By Lawrence Freedman

Published 18 September 2023

Choices in foreign policy are never simple and are always sub-optimal. The choice faced now is whether to continue to support Ukraine fighting a messy, tragic war, which it may take time to win, or to let it carry on alone, with the prospect of an even more tragic conclusion from which the Western Alliance, let alone Ukraine, might never recover. As Western countries are not actually doing the fighting and have the resources to sustain Ukraine in its struggle, in the end this is not that difficult a choice to make. No, Ukraine is not another Vietnam.

Most assessments of Vladimir Putin’s strategy suggest that he believes that he can keep the war going indefinitely and intends to do so until the Ukrainians tire of the fight, or at least their Western supporters decide to call it a day. In particular he looks ahead to January 2025 when he hopes for Donald Trump’s return to the Presidency.

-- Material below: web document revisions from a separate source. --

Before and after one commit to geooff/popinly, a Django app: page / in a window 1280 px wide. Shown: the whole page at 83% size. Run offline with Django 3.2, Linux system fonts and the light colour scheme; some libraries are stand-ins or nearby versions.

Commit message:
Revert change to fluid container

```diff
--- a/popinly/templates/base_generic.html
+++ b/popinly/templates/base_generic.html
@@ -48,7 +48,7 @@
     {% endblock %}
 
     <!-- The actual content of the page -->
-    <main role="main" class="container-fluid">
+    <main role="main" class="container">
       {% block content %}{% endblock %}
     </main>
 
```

There is a long way to go, and a number of trials, before Trump gets back to the White House, and even if he does, his priorities will be elsewhere and his policies unpredictable. For the moment there is still a bipartisan consensus supporting Ukraine, but since stories began to appear in the US press about the counter-offensive faltering there has been more questioning about whether it is in American interests to support an indefinite war and whether more effort needs to be made to find a diplomatic solution to bring it to a close.

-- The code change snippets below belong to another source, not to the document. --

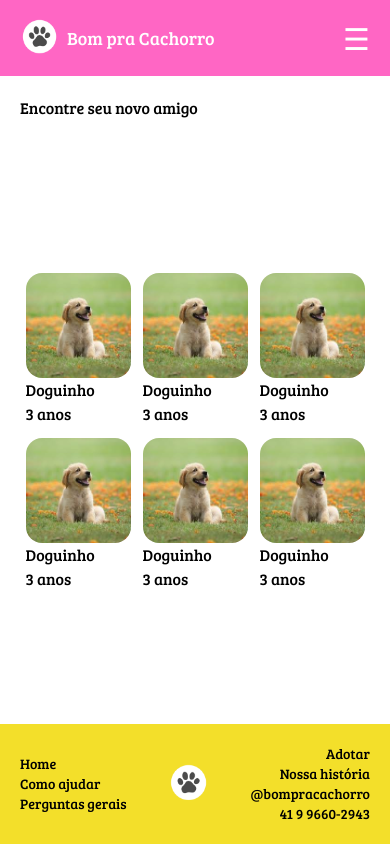
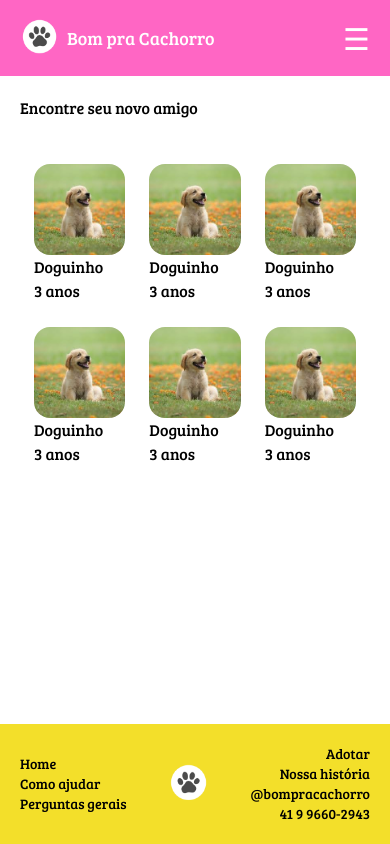
Before and after one commit to DevJoyJoy/Bom-Pra-Cachorro, a React (Vite) app in the folder Front-end/: page /Pets in a window 390 px wide. Built offline with nearby package versions, Linux system fonts and the light colour scheme.

Commit message:
FIX: arrumando responsividade da tela de pets disponiveis

```diff
--- a/Front-end/src/pages/findAnimals.jsx
+++ b/Front-end/src/pages/findAnimals.jsx
@@ -2,11 +2,11 @@ import { Header } from "../components/header"
 import { Footer } from "../components/footer"
 
 export const FindAnimals = () => {
-    return(
+    return (
         <>
             <div className="w-full min-h-screen flex flex-col">
-            {/* Header */}
-            <Header/>
+
+                <Header />
 
                 {/* Box title */}
                 <div className="w-[90%] m-5">
@@ -14,42 +14,42 @@ export const FindAnimals = () => {
                 </div>
 
                 {/* Box for all the animals */}
-            <div className="w-full flex flex-1 items-center justify-center">
-                <div className="w-[90%] h-[90%] flex flex-wrap m-5 items-center justify-center gap-3">
+                <div className="w-full flex flex-1 items-start justify-center">
+                    <div className="w-full max-w-4xl mx-auto px-4 py-4 flex flex-wrap items-start justify-center gap-2 sm:gap-4 md:gap-5 lg:gap-10">
                         {/* Example of cards for the pets*/}
-                    <div className="h-[25%] w-[30%]">
+                        <div className="h-[25%] w-[30%] p-2">
                             <div className="w-full h-full bg-cyan-300 rounded-2xl rotate-45"></div>
-                        <img src="../exampleDog.jpg" alt="" className="rounded-2xl w-full z-1"/>
+                            <img src="../exampleDog.jpg" alt="" className="rounded-2xl w-full z-1" />
                             <h1>Doguinho</h1>
                             <h1>3 anos</h1>
                         </div>
-                    <div className="h-[25%] w-[30%]">
+                        <div className="h-[25%] w-[30%] p-2">
                             <div className="w-full h-full bg-cyan-300 rounded-2xl rotate-45"></div>
-                        <img src="../exampleDog.jpg" alt="" className="rounded-2xl w-full z-1"/>
+                            <img src="../exampleDog.jpg" alt="" className="rounded-2xl w-full z-1" />
                             <h1>Doguinho</h1>
                             <h1>3 anos</h1>
                         </div>
-                    <div className="h-[25%] w-[30%]">
+                        <div className="h-[25%] w-[30%] p-2">
                             <div className="w-full h-full bg-cyan-300 rounded-2xl rotate-45"></div>
-                        <img src="../exampleDog.jpg" alt="" className="rounded-2xl w-full z-1"/>
+                            <img src="../exampleDog.jpg" alt="" className="rounded-2xl w-full z-1" />
                             <h1>Doguinho</h1>
                             <h1>3 anos</h1>
                         </div>
-                    <div className="h-[25%] w-[30%]">
+                        <div className="h-[25%] w-[30%] p-2">
                             <div className="w-full h-full bg-cyan-300 rounded-2xl rotate-45"></div>
-                        <img src="../exampleDog.jpg" alt="" className="rounded-2xl w-full z-1"/>
+                            <img src="../exampleDog.jpg" alt="" className="rounded-2xl w-full z-1" />
                             <h1>Doguinho</h1>
                             <h1>3 anos</h1>
                         </div>
-                    <div className="h-[25%] w-[30%]">
+                        <div className="h-[25%] w-[30%] p-2">
                             <div className="w-full h-full bg-cyan-300 rounded-2xl rotate-45"></div>
-                        <img src="../exampleDog.jpg" alt="" className="rounded-2xl w-full z-1"/>
+                            <img src="../exampleDog.jpg" alt="" className="rounded-2xl w-full z-1" />
                             <h1>Doguinho</h1>
                             <h1>3 anos</h1>
                         </div>
-                    <div className="h-[25%] w-[30%]">
+                        <div className="h-[25%] w-[30%] p-2">
                             <div className="w-full h-full bg-cyan-300 rounded-2xl rotate-45"></div>
-                        <img src="../exampleDog.jpg" alt="" className="rounded-2xl w-full z-1"/>
+                            <img src="../exampleDog.jpg" alt="" className="rounded-2xl w-full z-1" />
                             <h1>Doguinho</h1>
                             <h1>3 anos</h1>
                         </div>
@@ -58,7 +58,7 @@ export const FindAnimals = () => {
                 </div>
 
                 {/* Futer */}
-            <Footer/>
+                <Footer />
             </div>
         </>
     )
```
Lines whose indentation alone changed are shown as unchanged.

I am in no position to assess the state of American politics (Kori Schake did it for us here). Nor do I want to address all the twists and turns of conservative thinking on the war. There are some on the right – Tucker Carlson and Colonel Douglas MacGregor come to mind – who are anti-Ukraine and repeat Moscow’s talking points. Others just don’t want to spend money on another country’s war. The Heritage Foundation, once a bastion of hawkish views, and until recently ready to argue the case for supporting Ukraine, has acquired a new populist leadership that has started to lobby against the Biden administration’s budget requests, much to the dismay of some former conservative allies.

Many critics of the Biden Administration’s stance on Ukraine take care not to make excuses for Putin but they do take seriously his stubbornness and wonder whether it is the best use of American resources to sustain Ukraine’s fight. Because they insist on an unsentimental assessment of American interests they often identify as ‘Realists’.

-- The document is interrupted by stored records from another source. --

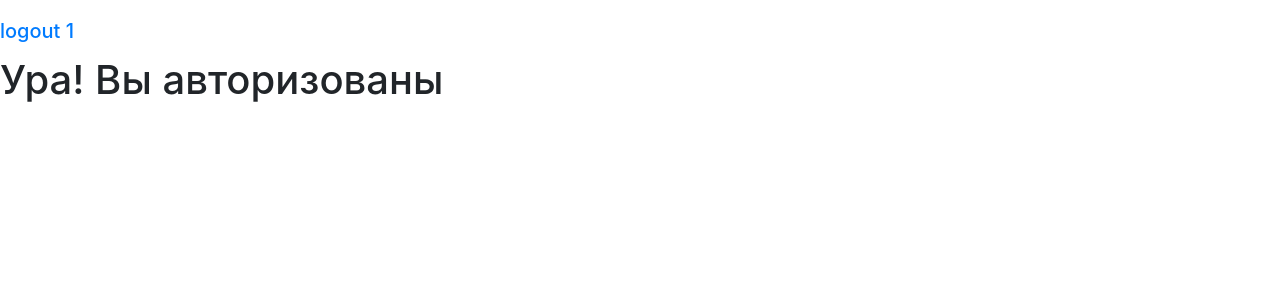
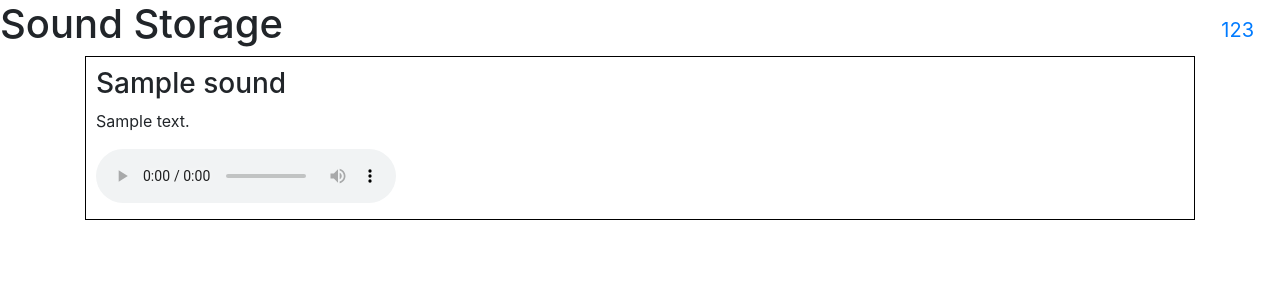
Before and after one commit to zhbuni/soundStorage, a Flask app: template templates/index.html in a window 1280 px wide. Shown: the top 300 px of the page. Run offline with Flask 2, Linux system fonts and the light colour scheme; a user stored in the database is signed in; the template is opened without the code that fills it: most values are stand-ins (such as "Sample title", 1, 10 or a date in 2020); some libraries are stand-ins or nearby versions.

Commit message:
воспроизведение аудио на главной странице, рефакторинг

```diff
--- a/main.py
+++ b/main.py
@@ -1,16 +1,16 @@
 from flask import Flask, render_template, redirect
 from data import db_session
 from data.users import User
+from data.sounds import Sound
 
 from forms.login import LoginForm
 from forms.register import RegisterForm
 
-from flask_login import LoginManager, login_user,\
-    current_user, login_required,\
+from flask_login import LoginManager, login_user, \
+    current_user, login_required, \
     logout_user
 
 import datetime
-
 
 app = Flask(__name__)
 app.config['SECRET_KEY'] = 'need_to_change_secret_key'
@@ -20,19 +20,13 @@ app.config['PERMANENT_SESSION_LIFETIME'] = datetime.timedelta(
 login_manager = LoginManager()
 login_manager.init_app(app)
 
+db_session.global_init("db/soundStorage.db")
+db_sess = db_session.create_session()
+
 
 @login_manager.user_loader
 def load_user(user_id):
-    db_sess = db_session.create_session()
     return db_sess.query(User).get(user_id)
-
-
-def main():
-    db_session.global_init("db/soundStorage.db")
-
-    db_sess = db_session.create_session()
-    db_sess.commit()
-    app.run()
 
 
 @app.route('/register', methods=['GET', 'POST'])
@@ -40,13 +34,11 @@ def reqister():
     if current_user.is_authenticated:
         return redirect('/')
     form = RegisterForm()
-    print(form.validate_on_submit())
     if form.validate_on_submit():
         if form.password.data != form.password_again.data:
             return render_template('register.html', title='Регистрация',
                                    form=form,
                                    message="Пароли не совпадают")
-        db_sess = db_session.create_session()
         if db_sess.query(User).filter(User.email == form.email.data).first():
             return render_template('register.html', title='Регистрация',
                                    form=form,
@@ -77,7 +69,6 @@ def login():
         return redirect('/')
     form = LoginForm()
     if form.validate_on_submit():
-        db_sess = db_session.create_session()
         user = db_sess.query(User).filter(User.email == form.email.data).first()
         if user and user.check_password(form.password.data):
             login_user(user, remember=form.remember_me.data)
@@ -90,8 +81,9 @@ def login():
 
 @app.route('/')
 def index():
-    return render_template('index.html', title='Sound Storage')
+    sounds = db_sess.query(Sound).all()
+    return render_template('index.html', title='Sound Storage', sounds=sounds)
 
 
 if __name__ == '__main__':
-    main()
+    app.run()
--- /dev/null
+++ b/static/css/style.css
@@ -0,0 +1,4 @@
+.soundpost {
+    border: 1px solid black;
+    padding: 10px;
+}
--- a/templates/base.html
+++ b/templates/base.html
@@ -1,28 +1,34 @@
 <!doctype html>
 <html lang="en">
 <head>
-    <meta charset="UTF-8">
-    <meta name="viewport"
-          content="width=device-width, user-scalable=no, initial-scale=1.0, maximum-scale=1.0, minimum-scale=1.0">
-    <meta http-equiv="X-UA-Compatible" content="ie=edge">
-    <title> {{title}} </title>
+    <meta charset="utf-8">
+    <meta name="viewport" content="width=device-width, initial-scale=1, shrink-to-fit=no">
     <link rel="stylesheet"
           href="https://stackpath.bootstrapcdn.com/bootstrap/4.4.1/css/bootstrap.min.css"
           integrity="sha384-Vkoo8x4CGsO3+Hhxv8T/Q5PaXtkKtu6ug5TOeNV6gBiFeWPGFN9MuhOf23Q9Ifjh"
           crossorigin="anonymous">
-
+    <link rel="stylesheet" href="../../static/css/style.css">
+    <title>{{title}}</title>
 </head>
 <body>
-    <h1>
+<header>
+
+    <h1>Sound Storage</h1>
+
+    <nav style="position: absolute; right: 10px; top: 10px;">
         {% if current_user.is_authenticated %}
-        <a class="navbar-brand" href="/logout">logout {{current_user.id}}</a>
+        <a class="navbar-brand" href="/logout">{{ current_user.name }}</a>
         {% else %}
         <p>
             <a class="btn btn-primary " href="/register">Зарегистрироваться</a>
             <a class="btn btn-success" href="/login">Войти</a>
         </p>
         {% endif %}
-    </h1>
-    {% block content %}
-    {% endblock %}
+    </nav>
+</header>
+<!-- Begin page content -->
+<main role="main" class="container">
+    {% block content %}{% endblock %}
+</main>
 </body>
+</html>
--- a/templates/index.html
+++ b/templates/index.html
@@ -1,19 +1,17 @@
-<!doctype html>
-<html lang="en">
-<head>
-    <meta charset="UTF-8">
-    <meta name="viewport"
-          content="width=device-width, user-scalable=no, initial-scale=1.0, maximum-scale=1.0, minimum-scale=1.0">
-    <meta http-equiv="X-UA-Compatible" content="ie=edge">
-    <title>Document</title>
-</head>
-<body>
 {%extends "base.html"%}
 {%block content%}
-    {%if current_user.is_authenticated %}
-        <h1>Ура! Вы авторизованы</h1>
-    {% endif %}
+<link rel="stylesheet" href="../../static/css/style.css">
+
+
+{% for sound in sounds%}
+
+<div class="soundpost">
+    <h3>{{sound.name}}</h3>
+    <p>{{sound.description}}</p>
+    <audio controls>
+    <source src = "../../static/sounds/{{sound.filename}}">
+    </audio>
+</div>
+<br>
+{%endfor%}
 {% endblock %}
-
-</body>
-</html>
```
Also changed, not shown: data/sounds.py (added, +16 -0 lines), db/soundStorage.db, 4 other files.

One of the more vigorous and credible contributions to this strand of thought comes from Eldridge Colby, who served in the Pentagon during the Trump administration. I follow Colby on Twitter and it seems to me that he engages in arguments respectfully and politely, and so I will try to do the same.